Collection entries:
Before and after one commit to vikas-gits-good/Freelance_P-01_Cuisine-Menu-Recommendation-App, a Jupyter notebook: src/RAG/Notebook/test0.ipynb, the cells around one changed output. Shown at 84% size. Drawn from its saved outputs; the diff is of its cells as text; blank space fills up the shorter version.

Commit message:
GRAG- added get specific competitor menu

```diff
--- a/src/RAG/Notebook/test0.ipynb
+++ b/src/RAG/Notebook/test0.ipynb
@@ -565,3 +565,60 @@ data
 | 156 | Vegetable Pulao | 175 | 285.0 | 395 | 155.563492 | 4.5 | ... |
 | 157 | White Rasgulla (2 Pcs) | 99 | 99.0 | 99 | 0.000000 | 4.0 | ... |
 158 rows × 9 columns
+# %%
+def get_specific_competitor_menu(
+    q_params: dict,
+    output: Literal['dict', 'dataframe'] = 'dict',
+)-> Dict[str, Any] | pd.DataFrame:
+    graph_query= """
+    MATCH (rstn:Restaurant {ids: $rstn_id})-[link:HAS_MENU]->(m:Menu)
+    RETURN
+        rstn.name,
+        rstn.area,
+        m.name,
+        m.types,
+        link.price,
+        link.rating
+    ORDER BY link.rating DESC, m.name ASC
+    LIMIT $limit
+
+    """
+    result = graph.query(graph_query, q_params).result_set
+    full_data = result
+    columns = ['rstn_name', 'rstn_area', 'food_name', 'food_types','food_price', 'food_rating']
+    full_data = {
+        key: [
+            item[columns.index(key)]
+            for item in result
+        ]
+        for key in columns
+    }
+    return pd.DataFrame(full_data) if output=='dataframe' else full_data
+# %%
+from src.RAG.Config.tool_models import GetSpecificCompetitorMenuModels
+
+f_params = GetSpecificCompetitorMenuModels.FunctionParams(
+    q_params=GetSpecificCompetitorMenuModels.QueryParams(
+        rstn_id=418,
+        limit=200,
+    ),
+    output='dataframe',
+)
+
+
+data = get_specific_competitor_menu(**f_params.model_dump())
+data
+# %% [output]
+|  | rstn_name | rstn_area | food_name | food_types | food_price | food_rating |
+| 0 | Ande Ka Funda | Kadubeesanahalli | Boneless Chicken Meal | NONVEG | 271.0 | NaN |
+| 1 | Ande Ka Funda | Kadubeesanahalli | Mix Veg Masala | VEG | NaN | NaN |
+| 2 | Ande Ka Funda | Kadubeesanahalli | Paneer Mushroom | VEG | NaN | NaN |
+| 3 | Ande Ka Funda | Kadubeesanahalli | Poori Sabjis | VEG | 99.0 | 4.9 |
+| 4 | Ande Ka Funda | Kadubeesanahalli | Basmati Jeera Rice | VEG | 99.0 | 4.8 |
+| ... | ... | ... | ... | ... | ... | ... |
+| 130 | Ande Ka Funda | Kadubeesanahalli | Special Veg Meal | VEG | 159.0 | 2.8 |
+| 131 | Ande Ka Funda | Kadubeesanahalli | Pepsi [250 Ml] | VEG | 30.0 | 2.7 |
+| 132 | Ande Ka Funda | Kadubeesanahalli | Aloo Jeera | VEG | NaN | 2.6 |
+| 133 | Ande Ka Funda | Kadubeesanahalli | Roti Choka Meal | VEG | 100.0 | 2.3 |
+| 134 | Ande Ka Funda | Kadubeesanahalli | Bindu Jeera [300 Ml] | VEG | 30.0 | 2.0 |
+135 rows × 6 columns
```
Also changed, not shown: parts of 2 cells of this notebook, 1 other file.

EXERCISE OBJECTIVE: Every entry must be output again exactly as it was given.

SOLUTION TO THIS TASK:
Before and after one commit to vikas-gits-good/Freelance_P-01_Cuisine-Menu-Recommendation-App, a Jupyter notebook: src/RAG/Notebook/test0.ipynb, the cells around one changed output. Shown at 84% size. Drawn from its saved outputs; the diff is of its cells as text; blank space fills up the shorter version.

Commit message:
GRAG- added get specific competitor menu

```diff
--- a/src/RAG/Notebook/test0.ipynb
+++ b/src/RAG/Notebook/test0.ipynb
@@ -565,3 +565,60 @@ data
 | 156 | Vegetable Pulao | 175 | 285.0 | 395 | 155.563492 | 4.5 | ... |
 | 157 | White Rasgulla (2 Pcs) | 99 | 99.0 | 99 | 0.000000 | 4.0 | ... |
 158 rows × 9 columns
+# %%
+def get_specific_competitor_menu(
+    q_params: dict,
+    output: Literal['dict', 'dataframe'] = 'dict',
+)-> Dict[str, Any] | pd.DataFrame:
+    graph_query= """
+    MATCH (rstn:Restaurant {ids: $rstn_id})-[link:HAS_MENU]->(m:Menu)
+    RETURN
+        rstn.name,
+        rstn.area,
+        m.name,
+        m.types,
+        link.price,
+        link.rating
+    ORDER BY link.rating DESC, m.name ASC
+    LIMIT $limit
+
+    """
+    result = graph.query(graph_query, q_params).result_set
+    full_data = result
+    columns = ['rstn_name', 'rstn_area', 'food_name', 'food_types','food_price', 'food_rating']
+    full_data = {
+        key: [
+            item[columns.index(key)]
+            for item in result
+        ]
+        for key in columns
+    }
+    return pd.DataFrame(full_data) if output=='dataframe' else full_data
+# %%
+from src.RAG.Config.tool_models import GetSpecificCompetitorMenuModels
+
+f_params = GetSpecificCompetitorMenuModels.FunctionParams(
+    q_params=GetSpecificCompetitorMenuModels.QueryParams(
+        rstn_id=418,
+        limit=200,
+    ),
+    output='dataframe',
+)
+
+
+data = get_specific_competitor_menu(**f_params.model_dump())
+data
+# %% [output]
+|  | rstn_name | rstn_area | food_name | food_types | food_price | food_rating |
+| 0 | Ande Ka Funda | Kadubeesanahalli | Boneless Chicken Meal | NONVEG | 271.0 | NaN |
+| 1 | Ande Ka Funda | Kadubeesanahalli | Mix Veg Masala | VEG | NaN | NaN |
+| 2 | Ande Ka Funda | Kadubeesanahalli | Paneer Mushroom | VEG | NaN | NaN |
+| 3 | Ande Ka Funda | Kadubeesanahalli | Poori Sabjis | VEG | 99.0 | 4.9 |
+| 4 | Ande Ka Funda | Kadubeesanahalli | Basmati Jeera Rice | VEG | 99.0 | 4.8 |
+| ... | ... | ... | ... | ... | ... | ... |
+| 130 | Ande Ka Funda | Kadubeesanahalli | Special Veg Meal | VEG | 159.0 | 2.8 |
+| 131 | Ande Ka Funda | Kadubeesanahalli | Pepsi [250 Ml] | VEG | 30.0 | 2.7 |
+| 132 | Ande Ka Funda | Kadubeesanahalli | Aloo Jeera | VEG | NaN | 2.6 |
+| 133 | Ande Ka Funda | Kadubeesanahalli | Roti Choka Meal | VEG | 100.0 | 2.3 |
+| 134 | Ande Ka Funda | Kadubeesanahalli | Bindu Jeera [300 Ml] | VEG | 30.0 | 2.0 |
+135 rows × 6 columns
```
Also changed, not shown: parts of 2 cells of this notebook, 1 other file.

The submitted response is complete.